§ **PROBLEM DETAILS**
Reproduction without pictures: print every entry precisely as written.

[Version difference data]

........

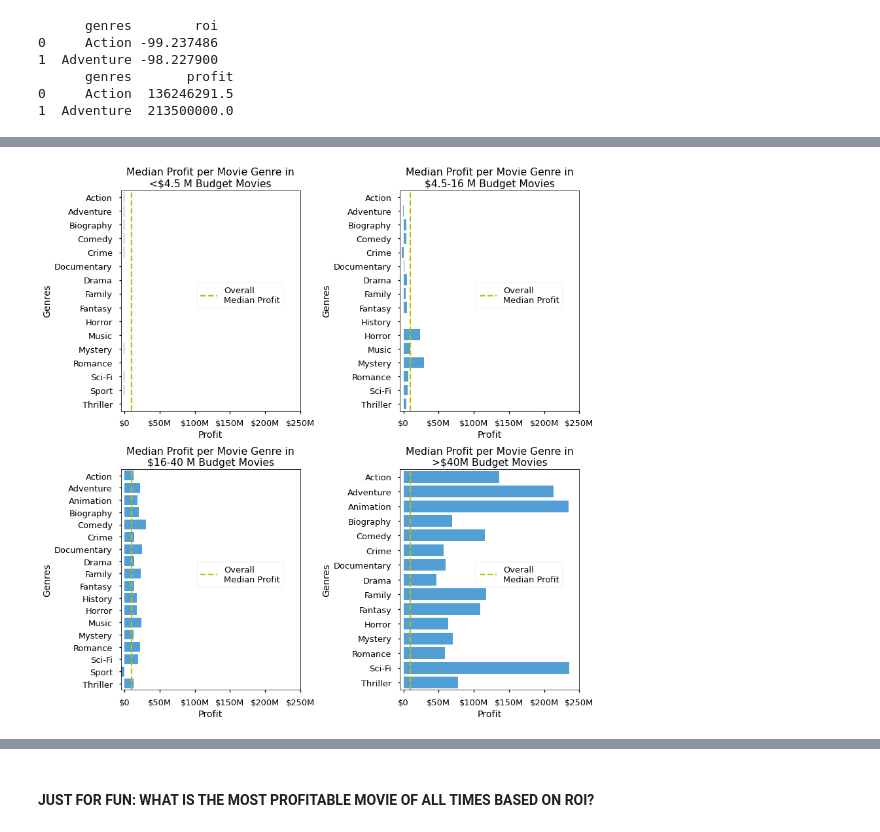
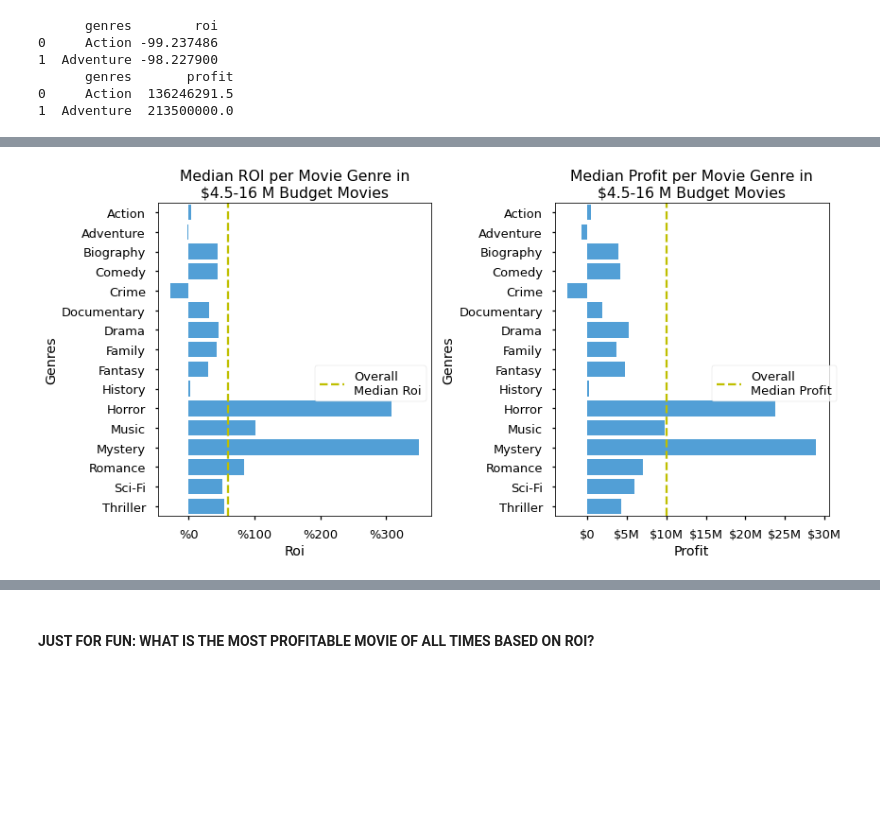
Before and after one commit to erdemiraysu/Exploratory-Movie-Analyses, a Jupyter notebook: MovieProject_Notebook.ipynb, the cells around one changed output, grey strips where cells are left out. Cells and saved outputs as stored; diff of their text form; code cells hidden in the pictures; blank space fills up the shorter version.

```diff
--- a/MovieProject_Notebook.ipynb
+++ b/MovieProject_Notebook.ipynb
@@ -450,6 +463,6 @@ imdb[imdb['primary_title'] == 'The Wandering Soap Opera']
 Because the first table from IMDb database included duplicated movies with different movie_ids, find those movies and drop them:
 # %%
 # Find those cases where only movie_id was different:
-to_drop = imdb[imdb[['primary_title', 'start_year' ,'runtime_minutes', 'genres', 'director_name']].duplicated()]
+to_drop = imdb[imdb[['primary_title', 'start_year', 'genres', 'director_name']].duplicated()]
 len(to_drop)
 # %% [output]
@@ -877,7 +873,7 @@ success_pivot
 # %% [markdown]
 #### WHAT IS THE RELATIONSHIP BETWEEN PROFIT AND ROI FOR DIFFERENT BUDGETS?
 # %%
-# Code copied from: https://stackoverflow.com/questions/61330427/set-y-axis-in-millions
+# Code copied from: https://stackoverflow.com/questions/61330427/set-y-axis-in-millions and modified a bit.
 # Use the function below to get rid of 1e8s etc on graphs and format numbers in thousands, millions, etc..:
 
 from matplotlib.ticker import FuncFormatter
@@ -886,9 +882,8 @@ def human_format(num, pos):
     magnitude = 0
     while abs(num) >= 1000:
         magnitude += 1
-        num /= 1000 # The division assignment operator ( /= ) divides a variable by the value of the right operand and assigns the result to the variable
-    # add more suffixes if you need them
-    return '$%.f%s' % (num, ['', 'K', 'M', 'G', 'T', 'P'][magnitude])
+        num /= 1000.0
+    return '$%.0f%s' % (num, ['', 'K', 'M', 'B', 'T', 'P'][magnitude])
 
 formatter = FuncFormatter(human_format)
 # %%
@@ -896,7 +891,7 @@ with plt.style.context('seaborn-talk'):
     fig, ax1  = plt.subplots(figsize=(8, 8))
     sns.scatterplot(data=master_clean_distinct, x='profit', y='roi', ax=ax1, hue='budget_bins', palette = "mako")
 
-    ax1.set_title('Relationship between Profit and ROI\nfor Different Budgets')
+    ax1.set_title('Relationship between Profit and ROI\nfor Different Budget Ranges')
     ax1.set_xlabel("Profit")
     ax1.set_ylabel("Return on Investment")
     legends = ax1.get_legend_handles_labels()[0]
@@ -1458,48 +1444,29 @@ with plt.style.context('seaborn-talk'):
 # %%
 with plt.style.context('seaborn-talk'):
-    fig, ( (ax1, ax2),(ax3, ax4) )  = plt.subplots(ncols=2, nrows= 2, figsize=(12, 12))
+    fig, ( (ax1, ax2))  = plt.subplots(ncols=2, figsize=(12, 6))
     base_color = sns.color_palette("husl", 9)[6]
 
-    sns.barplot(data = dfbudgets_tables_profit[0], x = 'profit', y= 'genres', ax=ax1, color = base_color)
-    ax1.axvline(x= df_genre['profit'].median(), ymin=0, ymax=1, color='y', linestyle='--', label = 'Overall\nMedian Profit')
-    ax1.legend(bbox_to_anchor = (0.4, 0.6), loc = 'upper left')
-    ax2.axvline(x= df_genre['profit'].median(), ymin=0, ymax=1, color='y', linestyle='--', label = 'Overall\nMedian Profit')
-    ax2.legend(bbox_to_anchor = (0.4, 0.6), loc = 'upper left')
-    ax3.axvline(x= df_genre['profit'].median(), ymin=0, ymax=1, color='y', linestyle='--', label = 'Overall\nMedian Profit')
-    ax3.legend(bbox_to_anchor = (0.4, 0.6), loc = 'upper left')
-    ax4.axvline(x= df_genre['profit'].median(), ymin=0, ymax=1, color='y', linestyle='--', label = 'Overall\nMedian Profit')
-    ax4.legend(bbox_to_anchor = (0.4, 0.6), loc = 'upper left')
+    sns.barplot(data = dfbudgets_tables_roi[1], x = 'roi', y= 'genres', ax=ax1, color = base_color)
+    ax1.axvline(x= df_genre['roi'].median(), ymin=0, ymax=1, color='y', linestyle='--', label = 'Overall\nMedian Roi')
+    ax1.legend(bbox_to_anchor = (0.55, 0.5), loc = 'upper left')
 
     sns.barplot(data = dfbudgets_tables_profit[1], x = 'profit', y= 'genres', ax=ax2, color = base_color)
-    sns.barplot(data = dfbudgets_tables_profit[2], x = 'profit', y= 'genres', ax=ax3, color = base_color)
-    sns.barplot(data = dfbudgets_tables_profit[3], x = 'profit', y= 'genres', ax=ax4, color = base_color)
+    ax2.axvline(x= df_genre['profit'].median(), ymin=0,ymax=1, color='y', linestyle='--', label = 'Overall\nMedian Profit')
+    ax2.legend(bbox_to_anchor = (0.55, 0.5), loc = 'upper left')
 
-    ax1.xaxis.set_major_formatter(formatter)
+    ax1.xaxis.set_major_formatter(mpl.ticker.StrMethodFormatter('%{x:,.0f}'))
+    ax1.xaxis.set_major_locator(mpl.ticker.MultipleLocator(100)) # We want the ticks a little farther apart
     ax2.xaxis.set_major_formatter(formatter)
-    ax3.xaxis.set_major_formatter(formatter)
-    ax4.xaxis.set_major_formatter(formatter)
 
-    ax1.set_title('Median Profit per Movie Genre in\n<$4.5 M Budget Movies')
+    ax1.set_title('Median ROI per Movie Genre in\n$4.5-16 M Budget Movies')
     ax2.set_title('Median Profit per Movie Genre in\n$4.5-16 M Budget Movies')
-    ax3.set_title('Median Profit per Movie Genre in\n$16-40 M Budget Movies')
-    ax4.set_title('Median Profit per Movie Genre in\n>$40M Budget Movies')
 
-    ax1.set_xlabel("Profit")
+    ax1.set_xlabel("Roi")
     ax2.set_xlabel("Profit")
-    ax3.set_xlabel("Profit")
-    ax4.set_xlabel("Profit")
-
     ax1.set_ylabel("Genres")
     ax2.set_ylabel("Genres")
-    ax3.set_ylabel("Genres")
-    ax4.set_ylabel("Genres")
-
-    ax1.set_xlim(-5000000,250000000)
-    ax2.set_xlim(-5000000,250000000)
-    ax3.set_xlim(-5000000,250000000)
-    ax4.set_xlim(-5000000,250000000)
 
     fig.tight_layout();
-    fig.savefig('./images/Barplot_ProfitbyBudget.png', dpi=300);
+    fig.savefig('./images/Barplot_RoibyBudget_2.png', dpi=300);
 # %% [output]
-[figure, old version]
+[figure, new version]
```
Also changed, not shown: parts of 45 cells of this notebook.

........

§ **RESULT OF THIS EXERCISE**
Before and after one commit to erdemiraysu/Exploratory-Movie-Analyses, a Jupyter notebook: MovieProject_Notebook.ipynb, the cells around one changed output, grey strips where cells are left out. Cells and saved outputs as stored; diff of their text form; code cells hidden in the pictures; blank space fills up the shorter version.

```diff
--- a/MovieProject_Notebook.ipynb
+++ b/MovieProject_Notebook.ipynb
@@ -450,6 +463,6 @@ imdb[imdb['primary_title'] == 'The Wandering Soap Opera']
 Because the first table from IMDb database included duplicated movies with different movie_ids, find those movies and drop them:
 # %%
 # Find those cases where only movie_id was different:
-to_drop = imdb[imdb[['primary_title', 'start_year' ,'runtime_minutes', 'genres', 'director_name']].duplicated()]
+to_drop = imdb[imdb[['primary_title', 'start_year', 'genres', 'director_name']].duplicated()]
 len(to_drop)
 # %% [output]
@@ -877,7 +873,7 @@ success_pivot
 # %% [markdown]
 #### WHAT IS THE RELATIONSHIP BETWEEN PROFIT AND ROI FOR DIFFERENT BUDGETS?
 # %%
-# Code copied from: https://stackoverflow.com/questions/61330427/set-y-axis-in-millions
+# Code copied from: https://stackoverflow.com/questions/61330427/set-y-axis-in-millions and modified a bit.
 # Use the function below to get rid of 1e8s etc on graphs and format numbers in thousands, millions, etc..:
 
 from matplotlib.ticker import FuncFormatter
@@ -886,9 +882,8 @@ def human_format(num, pos):
     magnitude = 0
     while abs(num) >= 1000:
         magnitude += 1
-        num /= 1000 # The division assignment operator ( /= ) divides a variable by the value of the right operand and assigns the result to the variable
-    # add more suffixes if you need them
-    return '$%.f%s' % (num, ['', 'K', 'M', 'G', 'T', 'P'][magnitude])
+        num /= 1000.0
+    return '$%.0f%s' % (num, ['', 'K', 'M', 'B', 'T', 'P'][magnitude])
 
 formatter = FuncFormatter(human_format)
 # %%
@@ -896,7 +891,7 @@ with plt.style.context('seaborn-talk'):
     fig, ax1  = plt.subplots(figsize=(8, 8))
     sns.scatterplot(data=master_clean_distinct, x='profit', y='roi', ax=ax1, hue='budget_bins', palette = "mako")
 
-    ax1.set_title('Relationship between Profit and ROI\nfor Different Budgets')
+    ax1.set_title('Relationship between Profit and ROI\nfor Different Budget Ranges')
     ax1.set_xlabel("Profit")
     ax1.set_ylabel("Return on Investment")
     legends = ax1.get_legend_handles_labels()[0]
@@ -1458,48 +1444,29 @@ with plt.style.context('seaborn-talk'):
 # %%
 with plt.style.context('seaborn-talk'):
-    fig, ( (ax1, ax2),(ax3, ax4) )  = plt.subplots(ncols=2, nrows= 2, figsize=(12, 12))
+    fig, ( (ax1, ax2))  = plt.subplots(ncols=2, figsize=(12, 6))
     base_color = sns.color_palette("husl", 9)[6]
 
-    sns.barplot(data = dfbudgets_tables_profit[0], x = 'profit', y= 'genres', ax=ax1, color = base_color)
-    ax1.axvline(x= df_genre['profit'].median(), ymin=0, ymax=1, color='y', linestyle='--', label = 'Overall\nMedian Profit')
-    ax1.legend(bbox_to_anchor = (0.4, 0.6), loc = 'upper left')
-    ax2.axvline(x= df_genre['profit'].median(), ymin=0, ymax=1, color='y', linestyle='--', label = 'Overall\nMedian Profit')
-    ax2.legend(bbox_to_anchor = (0.4, 0.6), loc = 'upper left')
-    ax3.axvline(x= df_genre['profit'].median(), ymin=0, ymax=1, color='y', linestyle='--', label = 'Overall\nMedian Profit')
-    ax3.legend(bbox_to_anchor = (0.4, 0.6), loc = 'upper left')
-    ax4.axvline(x= df_genre['profit'].median(), ymin=0, ymax=1, color='y', linestyle='--', label = 'Overall\nMedian Profit')
-    ax4.legend(bbox_to_anchor = (0.4, 0.6), loc = 'upper left')
+    sns.barplot(data = dfbudgets_tables_roi[1], x = 'roi', y= 'genres', ax=ax1, color = base_color)
+    ax1.axvline(x= df_genre['roi'].median(), ymin=0, ymax=1, color='y', linestyle='--', label = 'Overall\nMedian Roi')
+    ax1.legend(bbox_to_anchor = (0.55, 0.5), loc = 'upper left')
 
     sns.barplot(data = dfbudgets_tables_profit[1], x = 'profit', y= 'genres', ax=ax2, color = base_color)
-    sns.barplot(data = dfbudgets_tables_profit[2], x = 'profit', y= 'genres', ax=ax3, color = base_color)
-    sns.barplot(data = dfbudgets_tables_profit[3], x = 'profit', y= 'genres', ax=ax4, color = base_color)
+    ax2.axvline(x= df_genre['profit'].median(), ymin=0,ymax=1, color='y', linestyle='--', label = 'Overall\nMedian Profit')
+    ax2.legend(bbox_to_anchor = (0.55, 0.5), loc = 'upper left')
 
-    ax1.xaxis.set_major_formatter(formatter)
+    ax1.xaxis.set_major_formatter(mpl.ticker.StrMethodFormatter('%{x:,.0f}'))
+    ax1.xaxis.set_major_locator(mpl.ticker.MultipleLocator(100)) # We want the ticks a little farther apart
     ax2.xaxis.set_major_formatter(formatter)
-    ax3.xaxis.set_major_formatter(formatter)
-    ax4.xaxis.set_major_formatter(formatter)
 
-    ax1.set_title('Median Profit per Movie Genre in\n<$4.5 M Budget Movies')
+    ax1.set_title('Median ROI per Movie Genre in\n$4.5-16 M Budget Movies')
     ax2.set_title('Median Profit per Movie Genre in\n$4.5-16 M Budget Movies')
-    ax3.set_title('Median Profit per Movie Genre in\n$16-40 M Budget Movies')
-    ax4.set_title('Median Profit per Movie Genre in\n>$40M Budget Movies')
 
-    ax1.set_xlabel("Profit")
+    ax1.set_xlabel("Roi")
     ax2.set_xlabel("Profit")
-    ax3.set_xlabel("Profit")
-    ax4.set_xlabel("Profit")
-
     ax1.set_ylabel("Genres")
     ax2.set_ylabel("Genres")
-    ax3.set_ylabel("Genres")
-    ax4.set_ylabel("Genres")
-
-    ax1.set_xlim(-5000000,250000000)
-    ax2.set_xlim(-5000000,250000000)
-    ax3.set_xlim(-5000000,250000000)
-    ax4.set_xlim(-5000000,250000000)
 
     fig.tight_layout();
-    fig.savefig('./images/Barplot_ProfitbyBudget.png', dpi=300);
+    fig.savefig('./images/Barplot_RoibyBudget_2.png', dpi=300);
 # %% [output]
-[figure, old version]
+[figure, new version]
```
Also changed, not shown: parts of 45 cells of this notebook.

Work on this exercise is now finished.